Before-and-after change records:
##############################

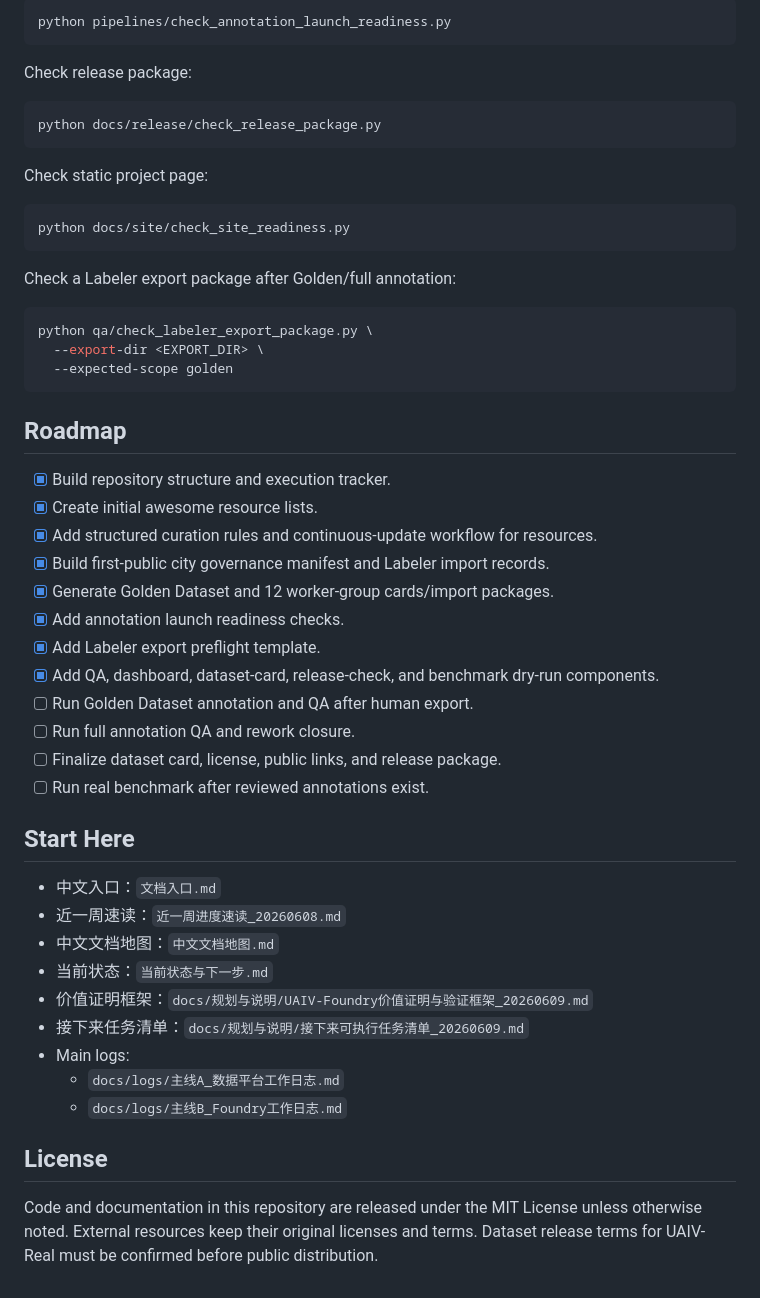
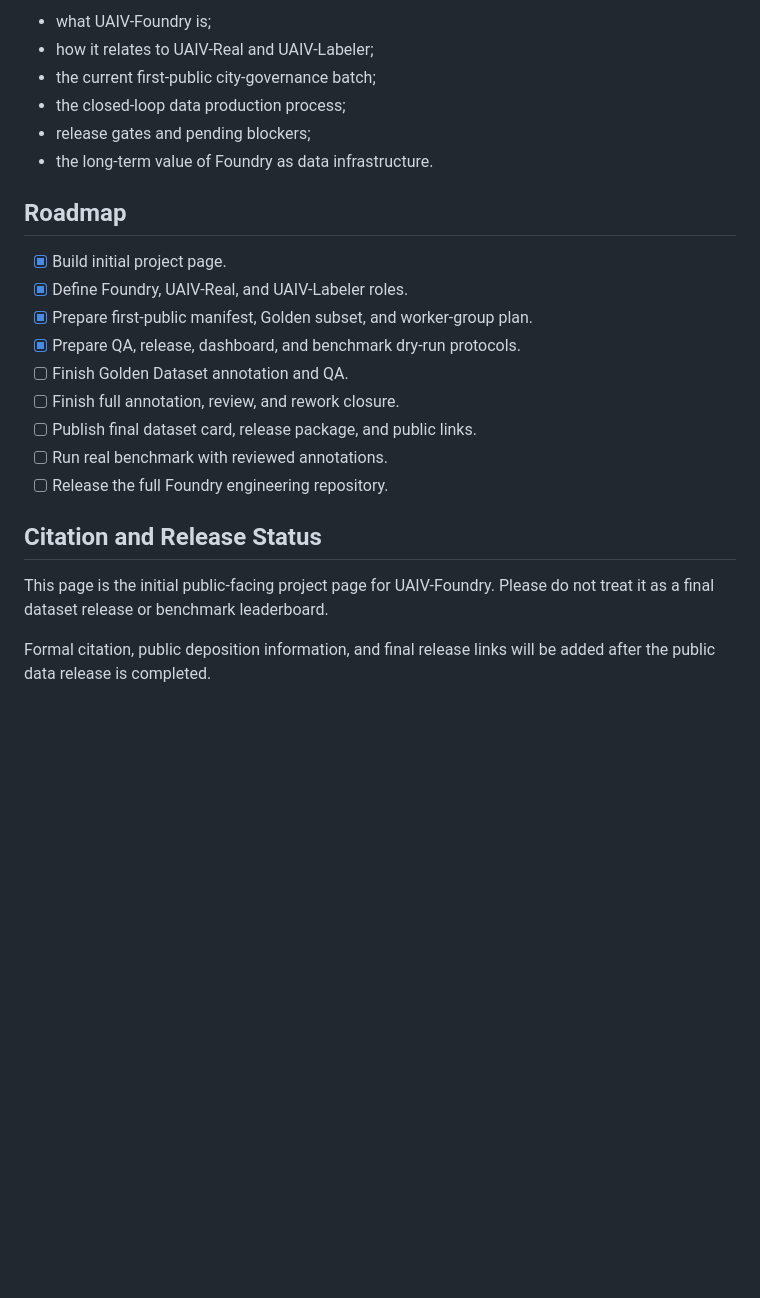
Before and after one commit to JennyZhang0810/UAIV-Foundry, a Markdown page: README.md, the part around one of its changes. Drawn GitHub-style; blank space fills up the shorter version.

````diff
--- a/README.md
+++ b/README.md
@@ -141,55 +96,25 @@ Check annotation launch readiness:
 
-```bash
-python pipelines/check_annotation_launch_readiness.py
-```
-
-Check release package:
-
-```bash
-python docs/release/check_release_package.py
-```
-
-Check static project page:
-
-```bash
-python docs/site/check_site_readiness.py
-```
-
-Check a Labeler export package after Golden/full annotation:
-
-```bash
-python qa/check_labeler_export_package.py \
-  --export-dir <EXPORT_DIR> \
-  --expected-scope golden
-```
+- what UAIV-Foundry is;
+- how it relates to UAIV-Real and UAIV-Labeler;
+- the current first-public city-governance batch;
+- the closed-loop data production process;
+- release gates and pending blockers;
+- the long-term value of Foundry as data infrastructure.
 
 ## Roadmap
 
-- [x] Build repository structure and execution tracker.
-- [x] Create initial awesome resource lists.
-- [x] Add structured curation rules and continuous-update workflow for resources.
-- [x] Build first-public city governance manifest and Labeler import records.
-- [x] Generate Golden Dataset and 12 worker-group cards/import packages.
-- [x] Add annotation launch readiness checks.
-- [x] Add Labeler export preflight template.
-- [x] Add QA, dashboard, dataset-card, release-check, and benchmark dry-run components.
-- [ ] Run Golden Dataset annotation and QA after human export.
-- [ ] Run full annotation QA and rework closure.
-- [ ] Finalize dataset card, license, public links, and release package.
-- [ ] Run real benchmark after reviewed annotations exist.
+- [x] Build initial project page.
+- [x] Define Foundry, UAIV-Real, and UAIV-Labeler roles.
+- [x] Prepare first-public manifest, Golden subset, and worker-group plan.
+- [x] Prepare QA, release, dashboard, and benchmark dry-run protocols.
+- [ ] Finish Golden Dataset annotation and QA.
+- [ ] Finish full annotation, review, and rework closure.
+- [ ] Publish final dataset card, release package, and public links.
+- [ ] Run real benchmark with reviewed annotations.
+- [ ] Release the full Foundry engineering repository.
 
-## Start Here
+## Citation and Release Status
 
-- 中文入口：`文档入口.md`
-- 近一周速读：`近一周进度速读_20260608.md`
-- 中文文档地图：`中文文档地图.md`
-- 当前状态：`当前状态与下一步.md`
-- 价值证明框架：`docs/规划与说明/UAIV-Foundry价值证明与验证框架_20260609.md`
-- 接下来任务清单：`docs/规划与说明/接下来可执行任务清单_20260609.md`
-- Main logs:
-  - `docs/logs/主线A_数据平台工作日志.md`
-  - `docs/logs/主线B_Foundry工作日志.md`
+This page is the initial public-facing project page for UAIV-Foundry. Please do not treat it as a final dataset release or benchmark leaderboard.
 
-## License
-
-Code and documentation in this repository are released under the MIT License unless otherwise noted. External resources keep their original licenses and terms. Dataset release terms for UAIV-Real must be confirmed before public distribution.
+Formal citation, public deposition information, and final release links will be added after the public data release is completed.
````
Also changed, not shown: other parts of README.md (+77 -122 lines).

##############################

- **Work order**:
When you print the entries, keep every line exactly as it is and drop the pictures.

- **Exercise output**:
Before and after one commit to JennyZhang0810/UAIV-Foundry, a Markdown page: README.md, the part around one of its changes. Drawn GitHub-style; blank space fills up the shorter version.

````diff
--- a/README.md
+++ b/README.md
@@ -141,55 +96,25 @@ Check annotation launch readiness:
 
-```bash
-python pipelines/check_annotation_launch_readiness.py
-```
-
-Check release package:
-
-```bash
-python docs/release/check_release_package.py
-```
-
-Check static project page:
-
-```bash
-python docs/site/check_site_readiness.py
-```
-
-Check a Labeler export package after Golden/full annotation:
-
-```bash
-python qa/check_labeler_export_package.py \
-  --export-dir <EXPORT_DIR> \
-  --expected-scope golden
-```
+- what UAIV-Foundry is;
+- how it relates to UAIV-Real and UAIV-Labeler;
+- the current first-public city-governance batch;
+- the closed-loop data production process;
+- release gates and pending blockers;
+- the long-term value of Foundry as data infrastructure.
 
 ## Roadmap
 
-- [x] Build repository structure and execution tracker.
-- [x] Create initial awesome resource lists.
-- [x] Add structured curation rules and continuous-update workflow for resources.
-- [x] Build first-public city governance manifest and Labeler import records.
-- [x] Generate Golden Dataset and 12 worker-group cards/import packages.
-- [x] Add annotation launch readiness checks.
-- [x] Add Labeler export preflight template.
-- [x] Add QA, dashboard, dataset-card, release-check, and benchmark dry-run components.
-- [ ] Run Golden Dataset annotation and QA after human export.
-- [ ] Run full annotation QA and rework closure.
-- [ ] Finalize dataset card, license, public links, and release package.
-- [ ] Run real benchmark after reviewed annotations exist.
+- [x] Build initial project page.
+- [x] Define Foundry, UAIV-Real, and UAIV-Labeler roles.
+- [x] Prepare first-public manifest, Golden subset, and worker-group plan.
+- [x] Prepare QA, release, dashboard, and benchmark dry-run protocols.
+- [ ] Finish Golden Dataset annotation and QA.
+- [ ] Finish full annotation, review, and rework closure.
+- [ ] Publish final dataset card, release package, and public links.
+- [ ] Run real benchmark with reviewed annotations.
+- [ ] Release the full Foundry engineering repository.
 
-## Start Here
+## Citation and Release Status
 
-- 中文入口：`文档入口.md`
-- 近一周速读：`近一周进度速读_20260608.md`
-- 中文文档地图：`中文文档地图.md`
-- 当前状态：`当前状态与下一步.md`
-- 价值证明框架：`docs/规划与说明/UAIV-Foundry价值证明与验证框架_20260609.md`
-- 接下来任务清单：`docs/规划与说明/接下来可执行任务清单_20260609.md`
-- Main logs:
-  - `docs/logs/主线A_数据平台工作日志.md`
-  - `docs/logs/主线B_Foundry工作日志.md`
+This page is the initial public-facing project page for UAIV-Foundry. Please do not treat it as a final dataset release or benchmark leaderboard.
 
-## License
-
-Code and documentation in this repository are released under the MIT License unless otherwise noted. External resources keep their original licenses and terms. Dataset release terms for UAIV-Real must be confirmed before public distribution.
+Formal citation, public deposition information, and final release links will be added after the public data release is completed.
````
Also changed, not shown: other parts of README.md (+77 -122 lines).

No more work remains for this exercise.